Supplied data:
__________________________________________________
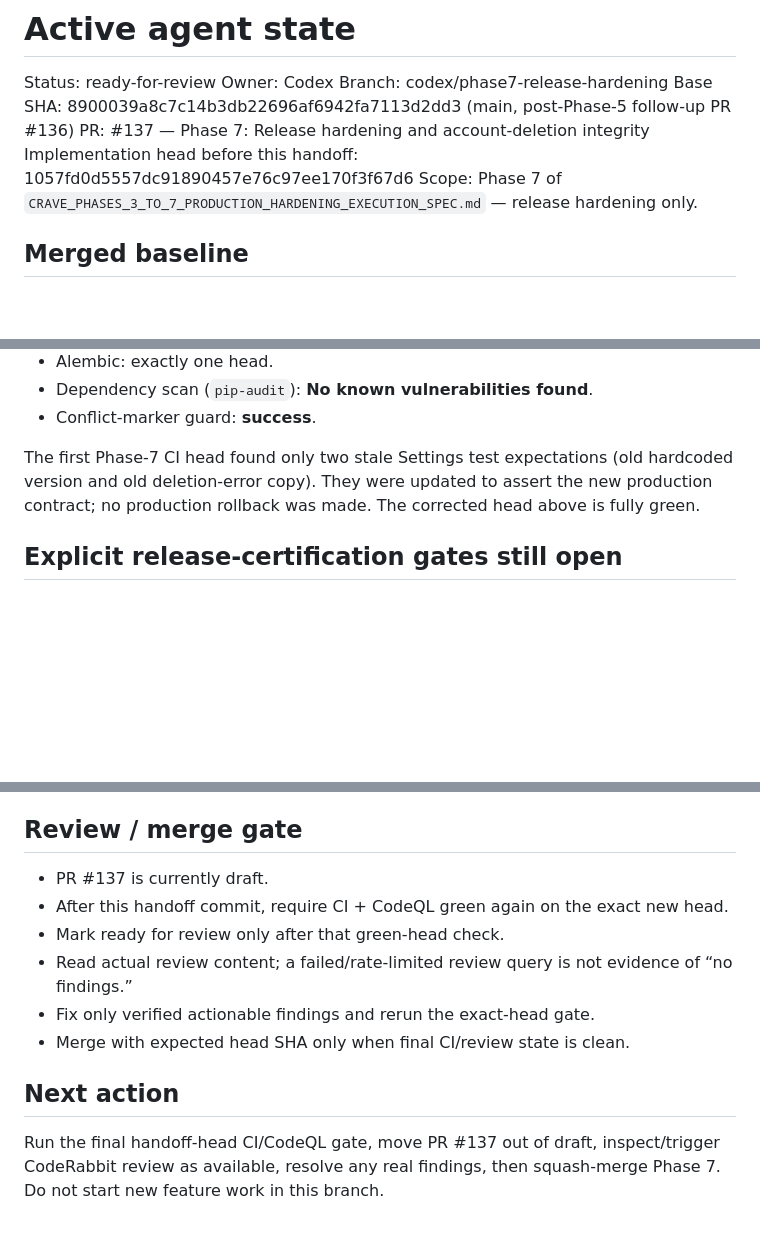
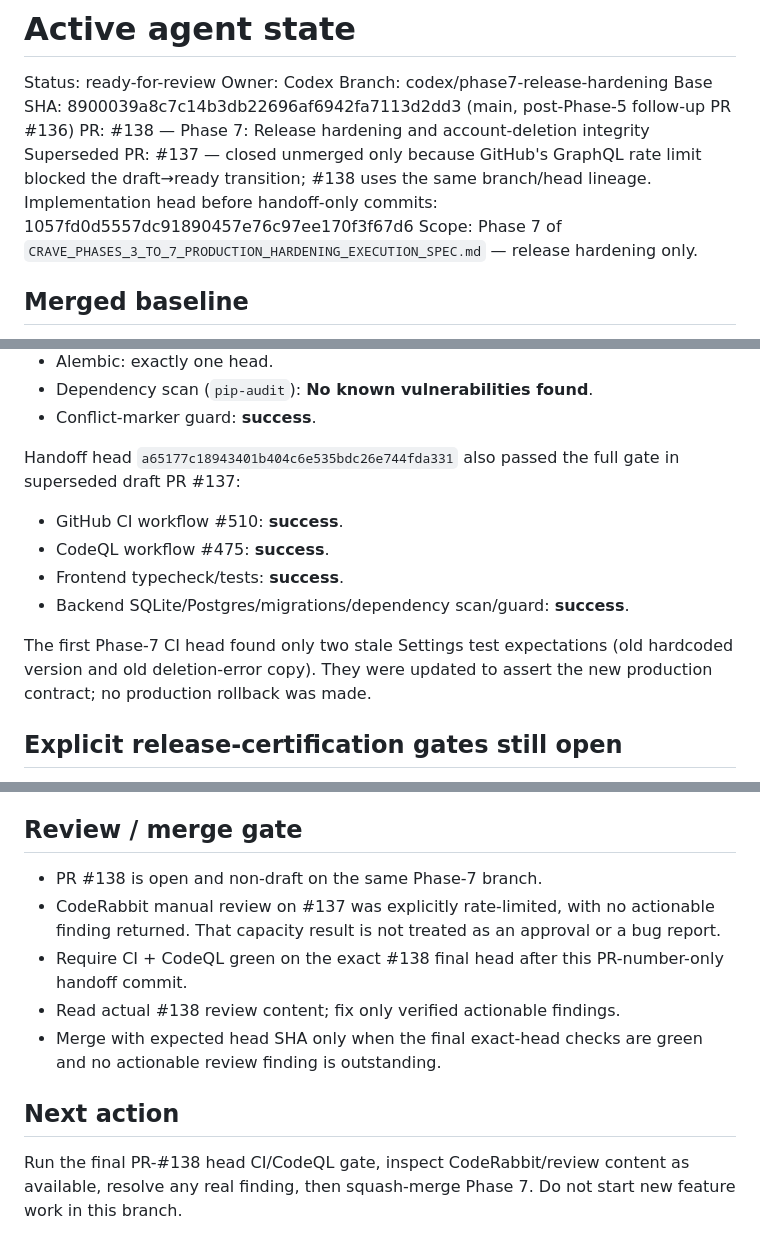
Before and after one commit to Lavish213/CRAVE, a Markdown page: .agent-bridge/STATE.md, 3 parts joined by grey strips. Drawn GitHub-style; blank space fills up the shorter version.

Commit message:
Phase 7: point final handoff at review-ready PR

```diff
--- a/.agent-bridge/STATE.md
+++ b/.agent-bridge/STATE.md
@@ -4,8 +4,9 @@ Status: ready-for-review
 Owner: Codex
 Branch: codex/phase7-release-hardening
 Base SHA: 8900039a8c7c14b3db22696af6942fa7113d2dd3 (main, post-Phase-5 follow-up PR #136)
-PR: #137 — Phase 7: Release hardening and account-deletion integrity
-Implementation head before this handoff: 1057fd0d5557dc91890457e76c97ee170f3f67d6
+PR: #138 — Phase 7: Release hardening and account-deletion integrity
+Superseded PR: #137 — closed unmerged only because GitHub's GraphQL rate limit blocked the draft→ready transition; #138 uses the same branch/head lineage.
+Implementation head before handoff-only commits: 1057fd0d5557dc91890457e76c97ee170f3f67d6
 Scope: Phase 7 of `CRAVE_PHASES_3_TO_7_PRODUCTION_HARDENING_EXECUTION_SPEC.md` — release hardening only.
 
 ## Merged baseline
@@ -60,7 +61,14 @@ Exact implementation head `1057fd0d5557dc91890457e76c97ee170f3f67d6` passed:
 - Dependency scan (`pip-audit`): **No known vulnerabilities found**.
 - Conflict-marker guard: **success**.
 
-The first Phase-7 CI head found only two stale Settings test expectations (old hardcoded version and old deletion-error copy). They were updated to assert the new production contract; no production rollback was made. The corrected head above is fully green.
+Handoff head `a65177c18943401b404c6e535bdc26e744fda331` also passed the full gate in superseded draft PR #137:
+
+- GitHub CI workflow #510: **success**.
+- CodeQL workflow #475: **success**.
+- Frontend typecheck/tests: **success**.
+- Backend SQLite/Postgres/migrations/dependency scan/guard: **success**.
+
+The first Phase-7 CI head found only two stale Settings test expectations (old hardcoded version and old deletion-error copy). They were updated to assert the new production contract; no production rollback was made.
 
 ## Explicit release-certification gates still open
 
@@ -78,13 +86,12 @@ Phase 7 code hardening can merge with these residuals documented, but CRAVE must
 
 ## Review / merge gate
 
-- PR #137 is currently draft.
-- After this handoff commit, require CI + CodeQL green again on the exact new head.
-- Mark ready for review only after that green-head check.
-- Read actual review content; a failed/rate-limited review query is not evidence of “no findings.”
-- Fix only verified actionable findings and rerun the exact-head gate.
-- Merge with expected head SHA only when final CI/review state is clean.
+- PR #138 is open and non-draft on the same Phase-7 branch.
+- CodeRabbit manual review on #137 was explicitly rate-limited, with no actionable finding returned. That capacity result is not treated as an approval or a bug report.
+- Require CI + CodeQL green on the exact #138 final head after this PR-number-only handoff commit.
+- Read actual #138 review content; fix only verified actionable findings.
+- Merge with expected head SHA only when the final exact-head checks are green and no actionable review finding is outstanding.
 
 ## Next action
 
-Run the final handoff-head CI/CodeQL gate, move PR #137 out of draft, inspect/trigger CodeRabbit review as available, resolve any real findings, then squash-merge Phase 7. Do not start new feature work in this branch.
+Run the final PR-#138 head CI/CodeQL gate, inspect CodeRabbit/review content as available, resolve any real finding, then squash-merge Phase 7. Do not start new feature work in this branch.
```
__________________________________________________
What you are asked to do: Drop the pictures and reproduce the rest of the data exactly.

Exercise answer:
Before and after one commit to Lavish213/CRAVE, a Markdown page: .agent-bridge/STATE.md, 3 parts joined by grey strips. Drawn GitHub-style; blank space fills up the shorter version.

Commit message:
Phase 7: point final handoff at review-ready PR

```diff
--- a/.agent-bridge/STATE.md
+++ b/.agent-bridge/STATE.md
@@ -4,8 +4,9 @@ Status: ready-for-review
 Owner: Codex
 Branch: codex/phase7-release-hardening
 Base SHA: 8900039a8c7c14b3db22696af6942fa7113d2dd3 (main, post-Phase-5 follow-up PR #136)
-PR: #137 — Phase 7: Release hardening and account-deletion integrity
-Implementation head before this handoff: 1057fd0d5557dc91890457e76c97ee170f3f67d6
+PR: #138 — Phase 7: Release hardening and account-deletion integrity
+Superseded PR: #137 — closed unmerged only because GitHub's GraphQL rate limit blocked the draft→ready transition; #138 uses the same branch/head lineage.
+Implementation head before handoff-only commits: 1057fd0d5557dc91890457e76c97ee170f3f67d6
 Scope: Phase 7 of `CRAVE_PHASES_3_TO_7_PRODUCTION_HARDENING_EXECUTION_SPEC.md` — release hardening only.
 
 ## Merged baseline
@@ -60,7 +61,14 @@ Exact implementation head `1057fd0d5557dc91890457e76c97ee170f3f67d6` passed:
 - Dependency scan (`pip-audit`): **No known vulnerabilities found**.
 - Conflict-marker guard: **success**.
 
-The first Phase-7 CI head found only two stale Settings test expectations (old hardcoded version and old deletion-error copy). They were updated to assert the new production contract; no production rollback was made. The corrected head above is fully green.
+Handoff head `a65177c18943401b404c6e535bdc26e744fda331` also passed the full gate in superseded draft PR #137:
+
+- GitHub CI workflow #510: **success**.
+- CodeQL workflow #475: **success**.
+- Frontend typecheck/tests: **success**.
+- Backend SQLite/Postgres/migrations/dependency scan/guard: **success**.
+
+The first Phase-7 CI head found only two stale Settings test expectations (old hardcoded version and old deletion-error copy). They were updated to assert the new production contract; no production rollback was made.
 
 ## Explicit release-certification gates still open
 
@@ -78,13 +86,12 @@ Phase 7 code hardening can merge with these residuals documented, but CRAVE must
 
 ## Review / merge gate
 
-- PR #137 is currently draft.
-- After this handoff commit, require CI + CodeQL green again on the exact new head.
-- Mark ready for review only after that green-head check.
-- Read actual review content; a failed/rate-limited review query is not evidence of “no findings.”
-- Fix only verified actionable findings and rerun the exact-head gate.
-- Merge with expected head SHA only when final CI/review state is clean.
+- PR #138 is open and non-draft on the same Phase-7 branch.
+- CodeRabbit manual review on #137 was explicitly rate-limited, with no actionable finding returned. That capacity result is not treated as an approval or a bug report.
+- Require CI + CodeQL green on the exact #138 final head after this PR-number-only handoff commit.
+- Read actual #138 review content; fix only verified actionable findings.
+- Merge with expected head SHA only when the final exact-head checks are green and no actionable review finding is outstanding.
 
 ## Next action
 
-Run the final handoff-head CI/CodeQL gate, move PR #137 out of draft, inspect/trigger CodeRabbit review as available, resolve any real findings, then squash-merge Phase 7. Do not start new feature work in this branch.
+Run the final PR-#138 head CI/CodeQL gate, inspect CodeRabbit/review content as available, resolve any real finding, then squash-merge Phase 7. Do not start new feature work in this branch.
```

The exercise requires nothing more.